I don’t think there is one parent out there who would champion first-grade class sizes approaching 67. Collective bargaining has worked to improve working conditions for teachers for sure, but it has also worked to insure good learning conditions for kids.
Of course, teacher unions are for better working conditions, better salaries and better benefits for their members. This does not make them evil; it means they are doing their jobs. Have they made missteps? Sure. Are compromises necessary? Yes. Is public education better off because of unionization? Yes.
It is interesting that most of our highest achieving states in terms of education are strongly unionized, while many of our lowest achieving states are not. As Matthew DeCarlo, of the Shanker Institute, has demonstrated in an article in the Washington Post, when we look at states rankings in terms of National Assessment of Educational Progress (NAEP) scores of the 10 states without negotiated teacher contracts
only one (Virginia) has an average rank above the median, while four are in the bottom 10, and seven are in the bottom 15. These data make it very clear that states without binding teacher contracts are not doing better, and the majority are actually among the lowest performers in the nation.
Meanwhile, DeCarlo says, states with strong union contracts do well.
In contrast, nine of the 10 states with the highest average ranks are high coverage [union contract] states, including Massachusetts, which has the highest average score on all four tests.
DeCarlo asserts that there are many factors other than strong union contracts that impact achievement, but at the very least this data would indicate that teacher unions are far from “the single most destructive force in public education.”
The single most destructive force in public education is income inequity. Poverty has a devastating impact on a child’s educational achievement. With 25% of school children living in poverty, it is small wonder public education is struggling in impoverished areas.
The second most destructive force in public education is politicians and corporate education reformers who wish to ignore income inequity and blame teachers unions for the problems in public education.
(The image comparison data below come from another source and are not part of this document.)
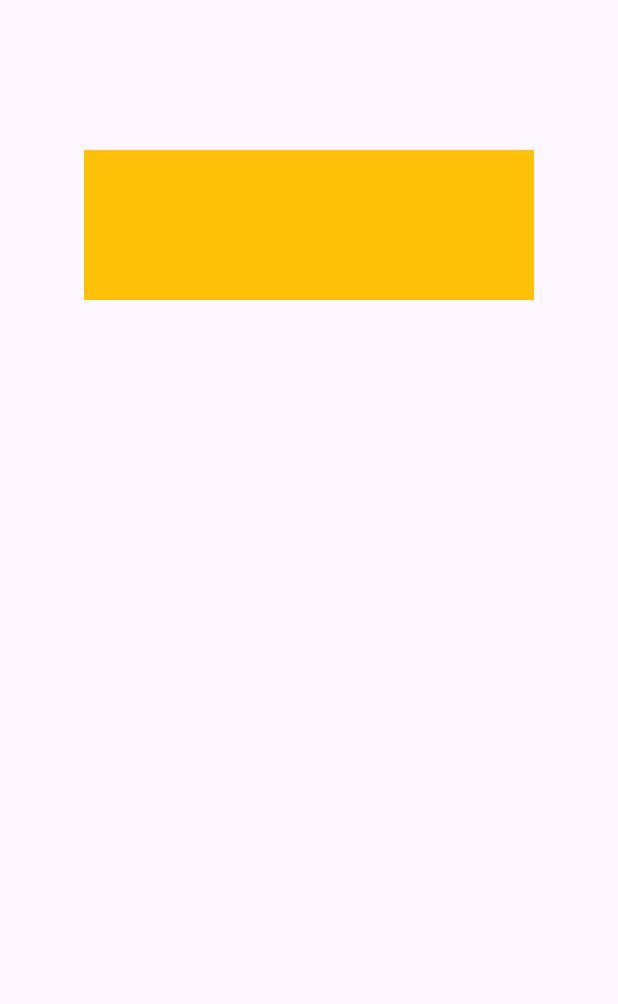
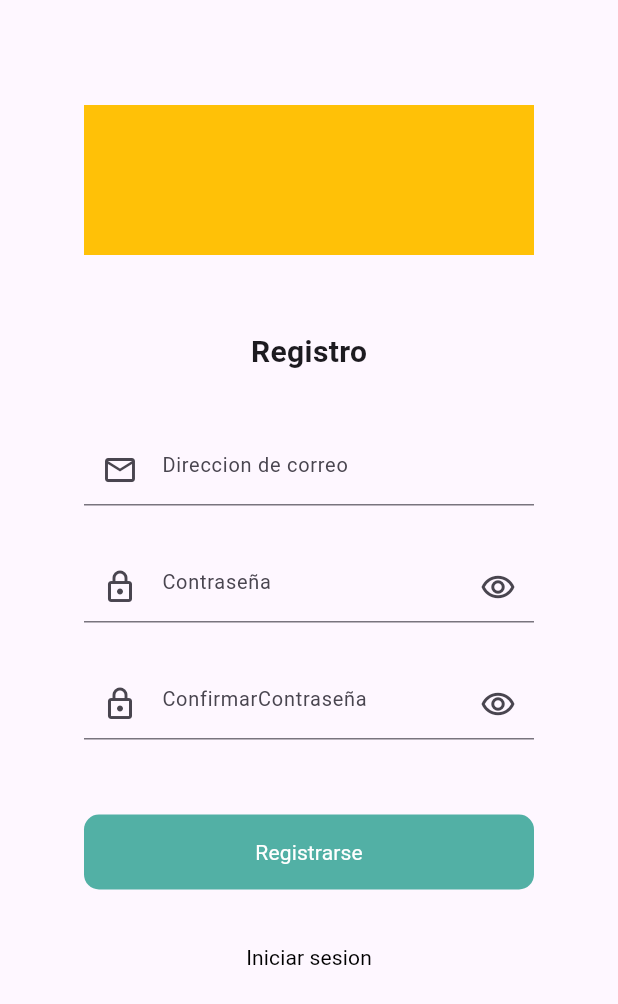
Before and after one commit to GabeASM/safeway-movil, a Flutter app: the screen it shows after launch, on a phone screen of 412 x 824 dp. Shown: the top 1004 px of the screen. Run offline on Flutter 3.47's test engine with Material 3 defaults, Android fonts, the phone set to English and light mode, and no system bars; our stand-ins replace dio, geolocator, image_picker.

Commit message:
feat: formulario de registro agregado

```diff
--- a/lib/main.dart
+++ b/lib/main.dart
@@ -22,7 +22,7 @@ class App extends StatelessWidget {
 
   @override
   Widget build(BuildContext context) {
-    return const MaterialApp(
+    return MaterialApp(
       // theme: theme,
       home: RegisterScreen(),
     );
--- a/lib/users/screens/register_screen.dart
+++ b/lib/users/screens/register_screen.dart
@@ -1,21 +1,121 @@
 import 'package:flutter/material.dart';
+import 'package:safeway/users/widgets/labels_users.dart';
 import 'package:safeway/users/widgets/logo.dart';
+import 'package:safeway/users/widgets/password_field.dart';
 
 class RegisterScreen extends StatelessWidget {
-  const RegisterScreen({super.key});
+  RegisterScreen({super.key});
+  final Color customColor = const Color(0xFF52B0A5);
+  final TextEditingController _mailController = TextEditingController();
+  final TextEditingController _passwordController = TextEditingController();
+  final TextEditingController _verifyPasswordController =
+      TextEditingController();
 
   @override
   Widget build(BuildContext context) {
-    return const Scaffold(
-        body: Column(
-      children: [
-        Center(
-          child: Padding(
-            padding: EdgeInsets.only(top: 100.0),
-            child: LogoSafeWay(),
+    return Scaffold(
+        body: SingleChildScrollView(
+      child: Column(
+        children: [
+          const Center(
+            child: Padding(
+              padding: EdgeInsets.only(top: 70.0),
+              child: LogoSafeWay(),
+            ),
           ),
-        )
-      ],
+          const Center(
+            child: LabelFormUser(text: 'Registro'),
+          ),
+          Padding(
+            padding: const EdgeInsets.only(top: 40.0),
+            child: SizedBox(
+                width: 300,
+                child: TextField(
+                  controller: _mailController,
+                  decoration: const InputDecoration(
+                      prefixIcon: Icon(
+                        Icons.mail_outline,
+                      ),
+                      hintText: 'Direccion de correo',
+                      hintStyle: TextStyle(
+                        fontSize: 13.3,
+                      )),
+                )),
+          ),
+          Padding(
+            padding: const EdgeInsets.only(top: 30.0),
+            child: SizedBox(
+                width: 300,
+                child: PasswordField(
+                  controller: _passwordController,
+                  hintTextPassword: 'Contraseña',
+                )),
+          ),
+          Padding(
+            padding: const EdgeInsets.only(top: 30.0),
+            child: SizedBox(
+                width: 300,
+                child: PasswordField(
+                  controller: _verifyPasswordController,
+                  hintTextPassword: 'ConfirmarContraseña',
+                )),
+          ),
+          Padding(
+            padding: const EdgeInsets.only(top: 50.0),
+            child: SizedBox(
+              width: 300,
+              height: 50,
+              child: TextButton(
+                style: ButtonStyle(
+                  backgroundColor:
+                      MaterialStateProperty.all<Color>(customColor),
+                  shape: MaterialStateProperty.all<OutlinedBorder>(
+                    RoundedRectangleBorder(
+                      borderRadius: BorderRadius.circular(
+                          10.0), // radio para cambiar la esquina del rectángulo
+                    ),
+                  ),
+                  side: MaterialStateProperty.all<BorderSide>(
+                    const BorderSide(
+                        color: Colors.transparent,
+                        width: 2.0), // Establece el color y el ancho del borde
+                  ),
+                ),
+                onPressed: () {},
+                child: const Text(
+                  'Registrarse',
+                  style: TextStyle(
+                      color: Colors.white, fontWeight: FontWeight.normal),
+                ),
+              ),
+            ),
+          ),
+          Padding(
+            padding: const EdgeInsets.only(top: 20.0),
+            child: SizedBox(
+              width: 300,
+              height: 50,
+              child: TextButton(
+                style: ButtonStyle(
+                  overlayColor: MaterialStateProperty.all(Colors.grey),
+                  shape: MaterialStateProperty.all<OutlinedBorder>(
+                    RoundedRectangleBorder(
+                      borderRadius: BorderRadius.circular(
+                          10.0), // radio para cambiar la esquina del rectángulo
+                    ),
+                  ),
+                ),
+                onPressed: () {},
+                child: const Text(
+                  'Iniciar sesion',
+                  style: TextStyle(
+                      color: Colors.black, fontWeight: FontWeight.normal),
+                ),
+              ),
+            ),
+          ),
+        ],
+      ),
     ));
   }
 }
--- /dev/null
+++ b/lib/users/widgets/labels_users.dart
@@ -0,0 +1,18 @@
+import 'package:flutter/material.dart';
+
+class LabelFormUser extends StatelessWidget {
+  final String text;
+
+  const LabelFormUser({super.key, required this.text});
+
+  @override
+  Widget build(BuildContext context) {
+    return Padding(
+      padding: const EdgeInsets.only(top: 50),
+      child: Text(
+        text,
+        style: const TextStyle(fontWeight: FontWeight.bold, fontSize: 20),
+      ),
+    );
+  }
+}
--- /dev/null
+++ b/lib/users/widgets/password_field.dart
@@ -0,0 +1,46 @@
+import 'package:flutter/material.dart';
+
+class PasswordField extends StatefulWidget {
+  final String hintTextPassword;
+  final TextEditingController controller;
+
+  const PasswordField({
+    super.key,
+    required this.hintTextPassword,
+    required this.controller,
+  });
+
+  @override
+  PasswordFieldState createState() => PasswordFieldState();
+}
+
+class PasswordFieldState extends State<PasswordField> {
+  bool _obscureText = true;
+
+  @override
+  Widget build(BuildContext context) {
+    return TextField(
+      controller: widget.controller,
+      obscureText: _obscureText,
+      decoration: InputDecoration(
+        suffixIcon: IconButton(
+          icon: Icon(
+            _obscureText
+                ? Icons.remove_red_eye_outlined
+                : Icons.visibility_off_outlined,
+          ),
+          onPressed: () {
+            setState(() {
+              _obscureText = !_obscureText;
+            });
+          },
+        ),
+        prefixIcon: const Icon(Icons.lock_outlined),
+        hintText: widget.hintTextPassword,
+        hintStyle: const TextStyle(
+          fontSize: 13.3,
+        ),
+      ),
+    );
+  }
+}
--- a/pubspec.yaml
+++ b/pubspec.yaml
@@ -60,6 +60,8 @@ dev_dependencies:
 
 # The following section is specific to Flutter packages.
 flutter:
+  assets:
+    - assets/SafeWayLogo.png
 
   # The following line ensures that the Material Icons font is
   # included with your application, so that you can use the icons in
```
Also changed, not shown: assets/SafeWayLogo.png (added).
Teachers, and their unions, want a strong viable system of public education. We would like politicians and well- financed reformers to work with us and stop threatening to punch us.